This is not a picture one would have seen during the battles over Memphis’s Overton Park. When planning for Interstate 40’s route through Memphis began in the 50’s, one could have found Blacks in parts of that park only on Tuesdays; the park was for Whites only on other days. An urban oasis near downtown, largely surrounded by White residential areas, this large park held a zoo, golf course, and attractive forests and grounds – a municipal treasure not far from the commercial area. It was bisected by a bus road that was proposed as the route for I-40 to pass through Memphis. Circumferential roads were also planned.
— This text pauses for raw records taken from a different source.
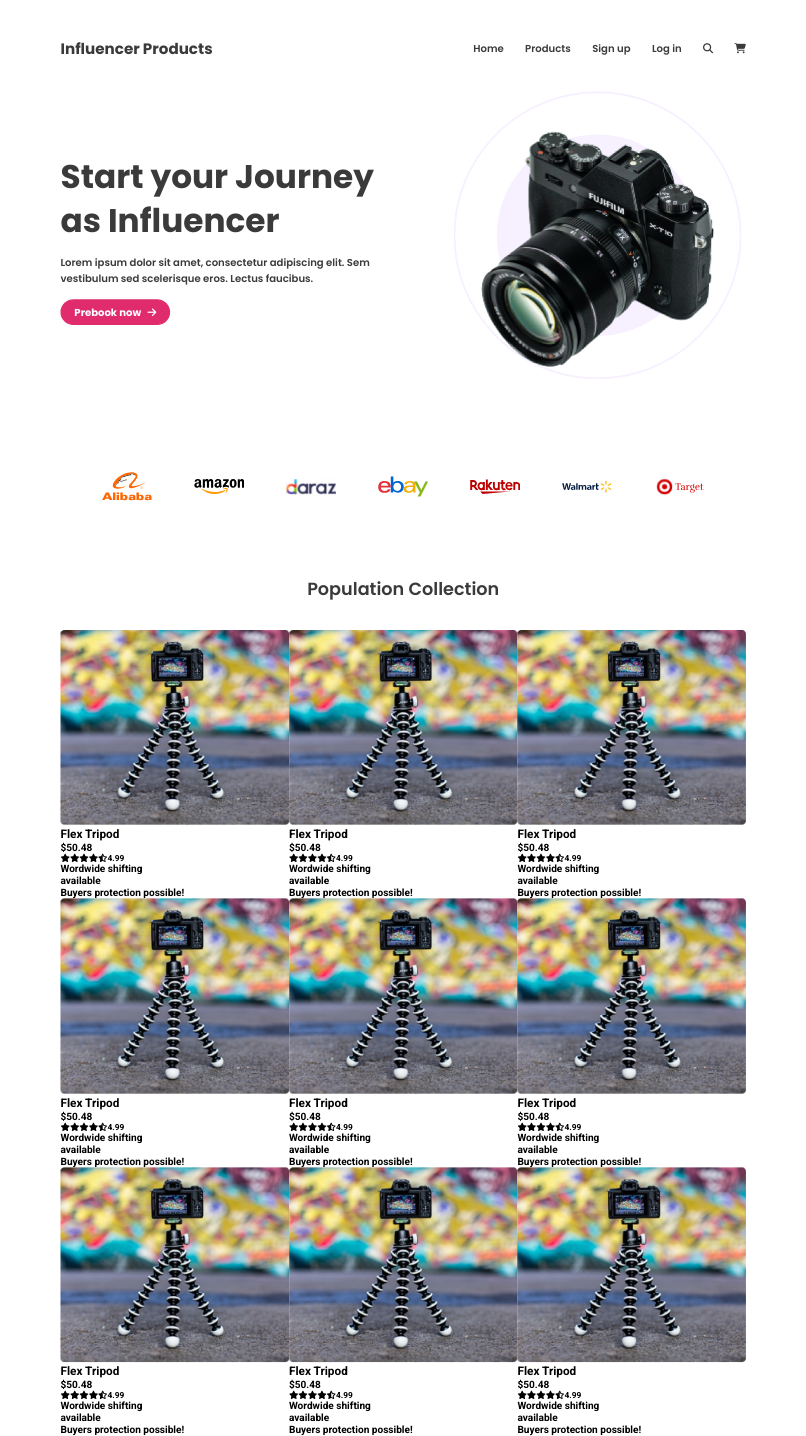
Repository: ShouravAhammed/Influencer-Gear-webpage
Page: index.html
An editor plug-in stored every save of this project. The page is shown before and after the next save, followed by the edit.
The browser window is 1280 px wide. The pictures show the whole page, at 63% of full size.
Some web libraries are served in a nearby version.

Above is the page before, as saved 2024-01-15 02:44:59.

### index.html
<!DOCTYPE html>
<html lang="en">
<head>
    <meta charset="UTF-8">
    <meta name="viewport" content="width=device-width, initial-scale=1.0">
    <!-- title -->
    <title>Influencer Gear</title>
    <!-- linked css -->
    <link rel="stylesheet" href="Style/style.css">
    <!-- fonts icon linked  -->
    <script src="https://kit.fontawesome.com/0d98d502eb.js" crossorigin="anonymous"></script>
</head>
<body>
    <!-- header part start-->
    <header class="header">
        <div class="container">
            <div class="navigation">
                <h3 class="nav-icon">Influencer Products</h3>
                <ul class="nav">
                    <li><a href="">Home</a></li>
                    <li><a href="">Products</a></li>
                    <li><a href="">Sign up</a></li>
                    <li><a href="">Log in</a></li>
                    <li><a href=""><i class="fa-solid fa-magnifying-glass"></i></a></li>
                    <li><a href=""><i class="fa-solid fa-cart-shopping"></i></a></li>
                </ul>
            </div>

            <!-- banner section part  -->
            <section id="banner">
                <div class="banner-content">
                    <h3 class="banner-title">Start your Journey as Influencer</h3>
                    <p class="banner-description">Lorem ipsum dolor sit amet, consectetur adipiscing elit. Sem vestibulum sed scelerisque eros. Lectus faucibus.</p>
                    <button class="primary-btn">Prebook now<i class="fa-solid fa-arrow-right right-arrow"></i></button>
                </div>
                <div class="banner-img">
                        <img src="images/main-camera.png" alt="camera-img">
                </div>
            </section>
            <!-- company section part -->
            <section id="company">
                <div class="company-img">
                    <img src="logos/Alibaba.svg" alt="company-img">
                    <img src="logos/Amazon.svg" alt="company-img">
                    <img src="logos/Daraz.pk Logo.svg" alt="company-img">
                    <img src="logos/Ebay.svg" alt="company-img">
                    <img src="logos/Rakuten.svg" alt="company-img">
                    <img src="logos/Walmart.svg" alt="company-img">
                    <img src="logos/Target.svg" alt="company-img">
                </div>
            </section>
        </div>
    </header>
    <!-- header part end -->
    <!-- main part start -->
    <main>
    <section id="population">
        <div class="container">
            <div class="collection-container">
                <h3 class="collection-title">Population Collection</h3>
                <div class="card-content-box">
                    <div class="card-content">
                        <img src="images/tripod.png" alt="">
                        <h3 class="card-title">Flex Tripod</h3>
                        <h4 class="card-price">$50.48</h4>
                        <h5 class="card-rating"><i class="fa-solid fa-star"></i><i class="fa-solid fa-star"></i><i class="fa-solid fa-star"></i><i class="fa-solid fa-star"></i><i class="fa-solid fa-star-half-stroke"></i>4.99</h5>
                        <p class="card-description">Wordwide shifting <br> available <br>
                            Buyers protection possible!</p>
                    </div>
                    <div class="card-content">
                        <img src="images/tripod.png" alt="">
                        <h3 class="card-title">Flex Tripod</h3>
                        <h4 class="card-price">$50.48</h4>
                        <h5 class="card-rating"><i class="fa-solid fa-star"></i><i class="fa-solid fa-star"></i><i class="fa-solid fa-star"></i><i class="fa-solid fa-star"></i><i class="fa-solid fa-star-half-stroke"></i>4.99</h5>
                        <p class="card-description">Wordwide shifting <br> available <br>
                            Buyers protection possible!</p>
                    </div>
                    <div class="card-content">
                        <img src="images/tripod.png" alt="">
                        <h3 class="card-title">Flex Tripod</h3>
                        <h4 class="card-price">$50.48</h4>
                        <h5 class="card-rating"><i class="fa-solid fa-star"></i><i class="fa-solid fa-star"></i><i class="fa-solid fa-star"></i><i class="fa-solid fa-star"></i><i class="fa-solid fa-star-half-stroke"></i>4.99</h5>
                        <p class="card-description">Wordwide shifting <br> available <br>
                            Buyers protection possible!</p>
                    </div>
                    <div class="card-content">
                        <img src="images/tripod.png" alt="">
                        <h3 class="card-title">Flex Tripod</h3>
                        <h4 class="card-price">$50.48</h4>
                        <h5 class="card-rating"><i class="fa-solid fa-star"></i><i class="fa-solid fa-star"></i><i class="fa-solid fa-star"></i><i class="fa-solid fa-star"></i><i class="fa-solid fa-star-half-stroke"></i>4.99</h5>
                        <p class="card-description">Wordwide shifting <br> available <br>
                            Buyers protection possible!</p>
                    </div>
                    <div class="card-content">
                        <img src="images/tripod.png" alt="">
                        <h3 class="card-title">Flex Tripod</h3>
                        <h4 class="card-price">$50.48</h4>
                        <h5 class="card-rating"><i class="fa-solid fa-star"></i><i class="fa-solid fa-star"></i><i class="fa-solid fa-star"></i><i class="fa-solid fa-star"></i><i class="fa-solid fa-star-half-stroke"></i>4.99</h5>
                        <p class="card-description">Wordwide shifting <br> available <br>
                            Buyers protection possible!</p>
                    </div>
                    <div class="card-content">
                        <img src="images/tripod.png" alt="">
                        <h3 class="card-title">Flex Tripod</h3>
                        <h4 class="card-price">$50.48</h4>
                        <h5 class="card-rating"><i class="fa-solid fa-star"></i><i class="fa-solid fa-star"></i><i class="fa-solid fa-star"></i><i class="fa-solid fa-star"></i><i class="fa-solid fa-star-half-stroke"></i>4.99</h5>
                        <p class="card-description">Wordwide shifting <br> available <br>
                            Buyers protection possible!</p>
                    </div>
                    <div class="card-content">
                        <img src="images/tripod.png" alt="">
                        <h3 class="card-title">Flex Tripod</h3>
                        <h4 class="card-price">$50.48</h4>
                        <h5 class="card-rating"><i class="fa-solid fa-star"></i><i class="fa-solid fa-star"></i><i class="fa-solid fa-star"></i><i class="fa-solid fa-star"></i><i class="fa-solid fa-star-half-stroke"></i>4.99</h5>
                        <p class="card-description">Wordwide shifting <br> available <br>
                            Buyers protection possible!</p>
                    </div>
                    <div class="card-content">
                        <img src="images/tripod.png" alt="">
                        <h3 class="card-title">Flex Tripod</h3>
                        <h4 class="card-price">$50.48</h4>
                        <h5 class="card-rating"><i class="fa-solid fa-star"></i><i class="fa-solid fa-star"></i><i class="fa-solid fa-star"></i><i class="fa-solid fa-star"></i><i class="fa-solid fa-star-half-stroke"></i>4.99</h5>
                        <p class="card-description">Wordwide shifting <br> available <br>
                            Buyers protection possible!</p>
                    </div>
                    <div class="card-content">
                        <img src="images/tripod.png" alt="">
                        <h3 class="card-title">Flex Tripod</h3>
                        <h4 class="card-price">$50.48</h4>
                        <h5 class="card-rating"><i class="fa-solid fa-star"></i><i class="fa-solid fa-star"></i><i class="fa-solid fa-star"></i><i class="fa-solid fa-star"></i><i class="fa-solid fa-star-half-stroke"></i>4.99</h5>
                        <p class="card-description">Wordwide shifting <br> available <br>
                            Buyers protection possible!</p>
                    </div>
                </div>
            </div>
        </div>
    </section>
    </main>
    <!-- main part end -->
    <!-- footer part start-->
    <footer>

    </footer>
    <!-- footer part end -->
</body>
</html>

### Style/style.css
/*  Import fonts from google fonts */
@import url('https://fonts.googleapis.com/css2?family=Inter:wght@400;700&family=Manrope:wght@700&family=Poppins:ital,wght@0,300;0,400;0,500;0,600;0,700;0,800;0,900;1,200;1,300;1,400;1,500;1,600;1,700;1,800;1,900&family=Roboto:wght@700&display=swap');

/* all body measuring manually */
*{
    margin: 0;
    padding: 0;
    outline: 0;
    box-sizing: border-box;
}
body{
    font-family: 'Inter', sans-serif;
    font-family: 'Manrope', sans-serif;
    font-family: 'Poppins', sans-serif;
    font-family: 'Roboto', sans-serif;
}

/* root color and fonts */
:root{
    --primary-color:#E02C6D;
    --color: #3A3A3A;
    --card-title-color: #18191F;
    --card-price-Color: rgba(0, 0, 0, 0.87);
    --card-description-color: #787885;
}
/* container */
.container{
    width: 85%;
    margin: 0 auto;
}
/* primary button */
.primary-btn{
    color: #FFF;
    background-color: var(--primary-color);
    font-family: Poppins;
    font-size: 1rem;
    font-weight: 700;
    padding: 6px 20px;
    border: 2px solid var(--primary-color);
    border-radius: 41px;
    margin-top: 20px;
}
.right-arrow{
    padding-left: 10px;
}
/* header part css style */
.header{
    margin: 60px 0 100px 0;
}
/* navigation part css style */
.navigation{
    display: flex;
    justify-content: space-between;
    align-items: center;
    margin-bottom: 50px;
}
.nav-icon{
    color: var(--color);
    font-feature-settings: 'clig' off, 'liga' off;
    font-family: Poppins;
    font-size: 1.5rem;
    font-weight: 700;
}
.navigation > .nav{
    display: flex;
    gap: 34px;
}
.nav li{
    list-style: none;
}
.nav li a{
    color: #3A3A3A;
    font-feature-settings: 'clig' off, 'liga' off;
    font-family: Poppins;
    font-size: 1rem;
    font-weight: 600;
    text-decoration: none;
}
/* banner section css style */

#banner{
    display: flex;
    gap: 80px;
}
.banner-content{
    margin-top: 100px;
    width: 50%;
}
.banner-title{
    color: var(--color);
    font-family: Poppins;
    font-size: 52px;
    font-weight: 700;
    line-height: 70px;
    padding-bottom: 20px;
}
.banner-description{
    color: var(--color);
    font-family: Poppins;
    font-size: 1rem;
    font-weight: 600;
}
.banner-img{
    background-image: url(../images/Circle\ design.svg);
    height: 600px;
    width: 42%;
    background-position: top right;
    background-repeat: no-repeat;
    background-size: contain;
}
.banner-img img {
    position: relative;
    width: 444px;
    left: 13px;
    top: 40px;
}
/* company section css style */
.company-img{
    display: flex;
    justify-content: space-evenly;
    align-items: center;
}
.company-img img{
    width: 80px;
    height: 55px;
    transition: all ease 0.5s;
}
.company-img img:hover{
    filter: grayscale(1);
    transform: scale(1.5);
}

/* population collection section css style */
#population{

}
.collection-container .collection-title{
    color: var(--color);
    font-family: Poppins;
    font-size: 28px;
    font-weight: 600;
    line-height: 70px;
    text-align: center;
    margin-bottom: 30px;
}
.card-content-box{
    display: grid;
    grid-template-columns: repeat(3, 1fr);
}
.card-content img{
    width: 100%;
}











@media only screen and (max-width: 576px){

    .navigation{
        flex-direction: column;
    }
    #banner{
        flex-direction: column-reverse;
        gap: 20px;
    }
    .banner-content{
        width: 100%;
        text-align: center;
        margin-top: 0;
    }
    .banner-title{
        font-size: 2rem;
        line-height: normal;
    }
    .banner-img {
        height: 100%;
        width: 100%;
        background-position: center;
    }
    .banner-img img {
        width: 100%;
        left: 13px;
        top: 5px;
    }



    #company{
        margin-top: 50px;
    }
    .company-img {
        gap: 10px;
        flex-wrap: wrap;
    }
    .company-img img{
        width: 20%
    }

}

After the next save:
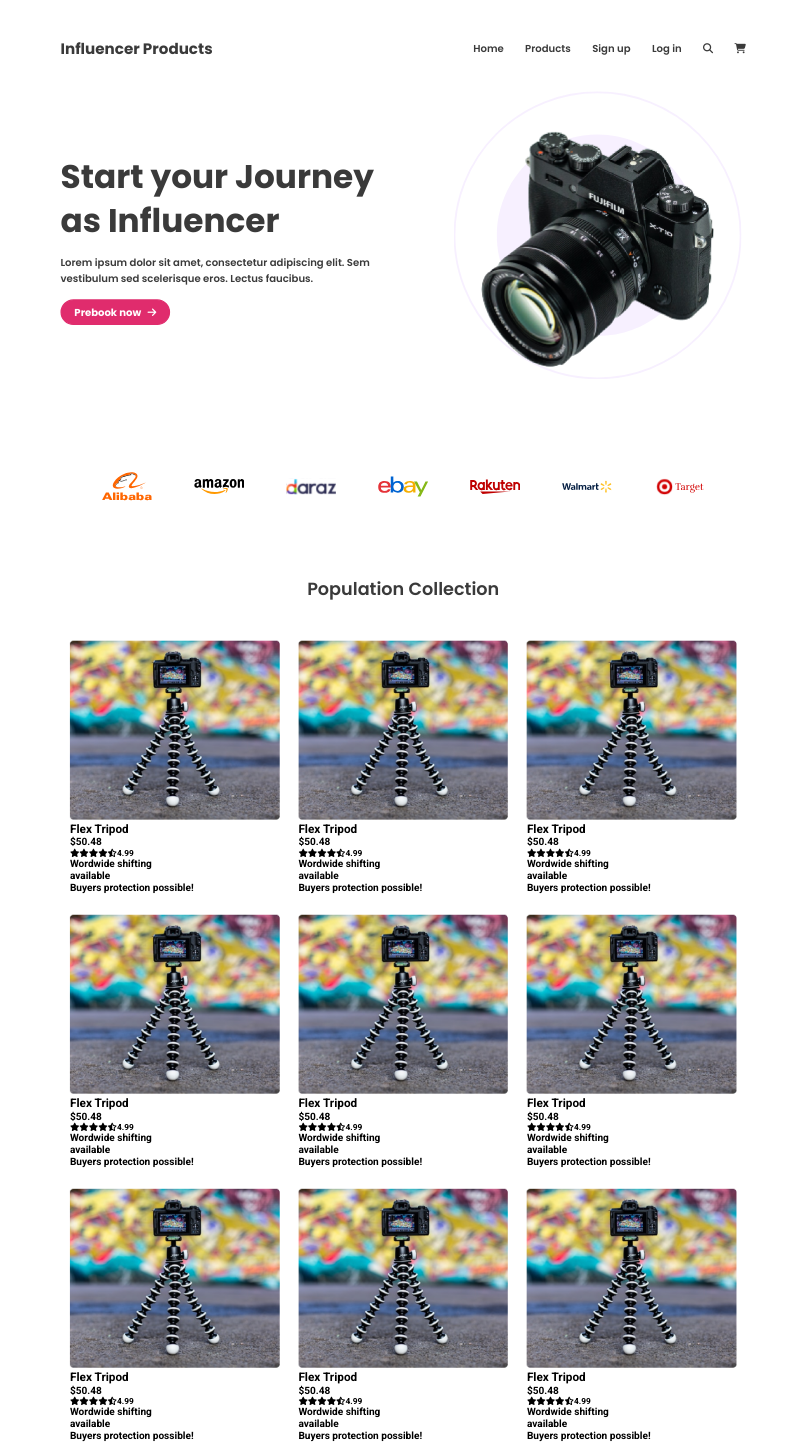
Saved 111 s later.
--- a/Style/style.css
+++ b/Style/style.css
@@ -147,6 +147,9 @@
     display: grid;
     grid-template-columns: repeat(3, 1fr);
 }
+.card-content{
+    padding: 17px 15px;
+}
 .card-content img{
     width: 100%;
 }
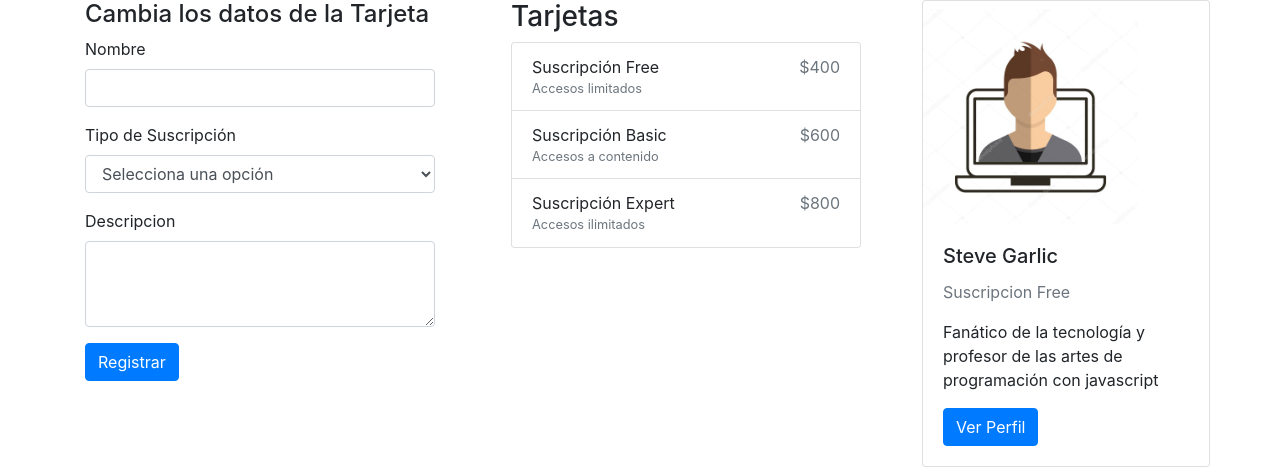
Repository: pedro-donoso/manipulacion-dom
Page: index.html
An editor plug-in stored every save of this project. The page is shown before and after a run of saves, followed by the edit.
The browser window is 1280 px wide. The pictures show the part of the page from y = 602 to 1069 px (the page is 1069 px tall).

Above is the page before, as saved 2024-02-06 14:37:52.

After the next 2 saves:
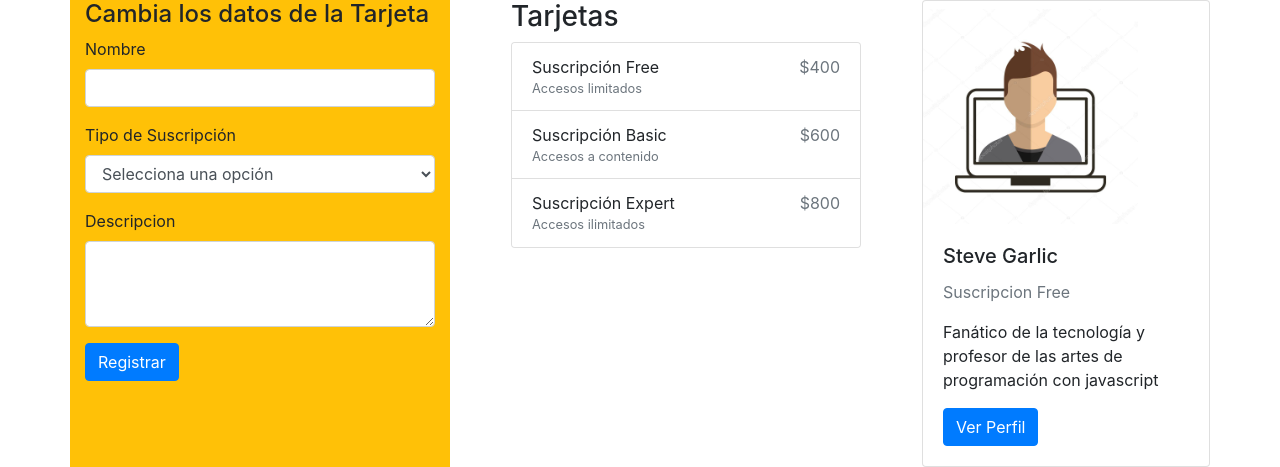
The 2 saves are shown as one change because they came seconds apart.
The last was saved 9 s later.
--- a/index.html
+++ b/index.html
@@ -31,7 +31,7 @@
             </div>
         </div>
         <div class="row justify-content-between">
-            <div class="col-4 col-md-4">
+            <div class="col-4 col-md-4 bg-warning">
                 <h4>Cambia los datos de la Tarjeta</h4>
                 <!-- 15- AGREGO id PARA ESCUCHAR EVENTO CLICK -->
                 <form id="formulario">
Just as I-40 in Nashville would disrupt an established Black community, the circumferential roads were routed through largely Black residential and commercial areas. But constructing the route through Memphis and Overton Park would disrupt White residential areas as well as this – at the time – essentially White urban playground.
My interest piqued by watching the case unfold in the Solicitor General’s office while I was an attorney there, I spent a week in Memphis in the early 90’s exploring newspaper accounts and other materials, and also interviewed the plaintiff’s attorneys then and again about decade later, when preparing a second essay on the case. I learned then of a lengthy political struggle between the route’s proponents – potential users valuing a straight shot through the city to the new bridge to be built over the Mississippi, and downtown commercial interests already aware how a circumferential might draw shoppers away from downtown – and its opponents, those (White) citizens whose homes would be taken by the route or affected by its noise and fumes. The Court had never learned of those struggles or of the impact of the circumferential route’s impact on Black neighborhoods – or of the rich history of political struggle that had resulted in many ameliorating revisions to the initial plans, but not rerouting. It was a case rushed through the Court – it granted certiorari in early December, 1970, in response to a motion to stay construction that had already reached the Park’s boundary, and it heard the case argued just a month later; thus, the government had to write its brief in the two weeks spanning Christmas and New Year’s Day, not an auspicious length of time – or occasion – to learn background.
The day that the Memphis City Council met the federal highway administrator at Memphis airport to finally approve the route through Overton Park was the day of Martin Luther King’s assassination. Neither that meeting nor that awful coincidence found mention in the case papers. Justice Thurgood Marshall wrote for the Court, a perhaps ironic twist, and the main thrust of his opinion (although administrative law teachers predominantly use its paragraphs addressing the standard of judicial review, an issue essentially unmentioned in the briefs) was that politics could not be trusted to protect park values as the governing statute commanded. But he did not know the political history or the routing revisions that had been made in response, and was not made aware of the racial inflection of Memphis routing decisions – or even that the square mile of new parkland Memphis had bought with the money it received for the 26 acres of Overton Park that had been taken for the highway route generally served White residential areas. In later stages of the political struggles over the route, the (failing) Nashville efforts to preserve the Black community I-40 would bisect there may have become known; the one open attention to racial issues I recall was an argument against an alternative route being proposed for traversing Memphis, that it would impact an established and stable mixed-race community.
Today, Overton Park remains an urban treasure, and one now freely used by its whole community, as the picture heading this entry reflects. That is a fortunate outcome; but the hardy band of citizens who sought to protect it were not a mixed multitude, and considering the whole of the routing decisions about I-40 in Memphis (as in Nashville), race did not live far below its surface.
Peter Strauss is the Betts Professor of Law Emeritus at Columbia Law School. Prof. Strauss’s prior writings about the case, on which this blog draws, are Revisiting Overton Park: Political and Judicial Controls on Informal Administrative Adjudication, 39 UCLA L. Rev. 1251 (1992), and Citizens to Preserve Overton Park v. Volpe – of Politics and Law, Young Lawyers and the Highway Goliath (in Strauss ed., Administrative Law Stories (Foundation, 2006)).